Last Wednesday we put the ashes on our foreheads and began our annual observance of lent after the Ashes comes 40 days of hard work. So what’s so special about the number forty in scripture? Let me explain a little forty is a biblical length of time that represents the period of purification before a momentous change. After forty days on Mt. Sinai, Moses was ready to receive the ten commandments. He descended the mountain with the tablets of the ten commandments and they were a sure way for the Hebrews to live as God’s people. Forty years later, their children and grandchildren would enter the Promised Land as people who had faith in God, not like their parents and grandparents whose faith wavered. And so for this year we begin our forty days of Lent, looking forward to momentous change as we spiritually renew ourselves by fasting, undertaking charitable works and Alms giving in preparation for Holy Week and Easter. In our Gospel reading for this Sunday we hear about Jesus being tempted in the wilderness by the devil. The temptations of Jesus begin with something that seemed so harmless, providing bread for his hunger and ended with the devil showing him all the kingdoms of the world and their splendour then telling Jesus that he could have all of them if he acknowledged the tempter or the evil one.
As we know that didn’t happen as Jesus reply to these temptations from the devil was Be off, Satan! Man does not live on bread alone but on every word that comes from the mouth of God.’ and You must worship the Lord your God, and serve him alone.’ There are many temptations in our lives these days and they often begin with something small that then leads onwards to something big. Often the temptation is that we question our relationship with God and everyone else. Fortunately for us, not only did Jesus resist the temptations in the dessert, his ultimate victory over sin and death are also our victory. We can hold on to this and find strength from Jesus victory during our own difficulties and we all have these from time to time. On Ash Wednesday the ashes were used as a sign of our desire to “turn away from sinful ways and to be faithful witnesses to the Gospel,” Lent is a time for us to remember who and what we are, sons and daughters of God created in his image and likeness. After forty days in the desert, Jesus was strengthened to do battle with the Tempter. Over the forty days of Lent, we are empowered to join the Lord in fighting off evil in our lives and our world. During these days we are called to fast and pray with the desire to draw closer to God who draws close to all those who call upon him with faith.

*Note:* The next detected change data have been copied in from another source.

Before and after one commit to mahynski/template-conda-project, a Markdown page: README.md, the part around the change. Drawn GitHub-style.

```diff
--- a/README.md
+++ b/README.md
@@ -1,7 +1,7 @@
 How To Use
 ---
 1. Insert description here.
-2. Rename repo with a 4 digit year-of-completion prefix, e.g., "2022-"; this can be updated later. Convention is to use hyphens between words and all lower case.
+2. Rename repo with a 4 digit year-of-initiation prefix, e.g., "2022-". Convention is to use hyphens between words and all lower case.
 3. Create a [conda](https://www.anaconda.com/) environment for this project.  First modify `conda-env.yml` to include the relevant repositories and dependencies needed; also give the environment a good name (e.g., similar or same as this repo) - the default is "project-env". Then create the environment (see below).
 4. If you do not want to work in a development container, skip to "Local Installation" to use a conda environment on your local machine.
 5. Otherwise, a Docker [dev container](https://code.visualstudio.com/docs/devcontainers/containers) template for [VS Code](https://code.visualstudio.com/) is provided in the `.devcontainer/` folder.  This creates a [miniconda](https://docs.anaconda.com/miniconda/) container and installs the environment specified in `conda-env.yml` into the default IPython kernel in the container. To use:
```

So as we continue our Lenten journey over the next few weeks our call is to have the same confidence that Jesus had in the face of temptation so that we can make the changes in our own lives so we will be able to face up whatever temptations we come across in our lives.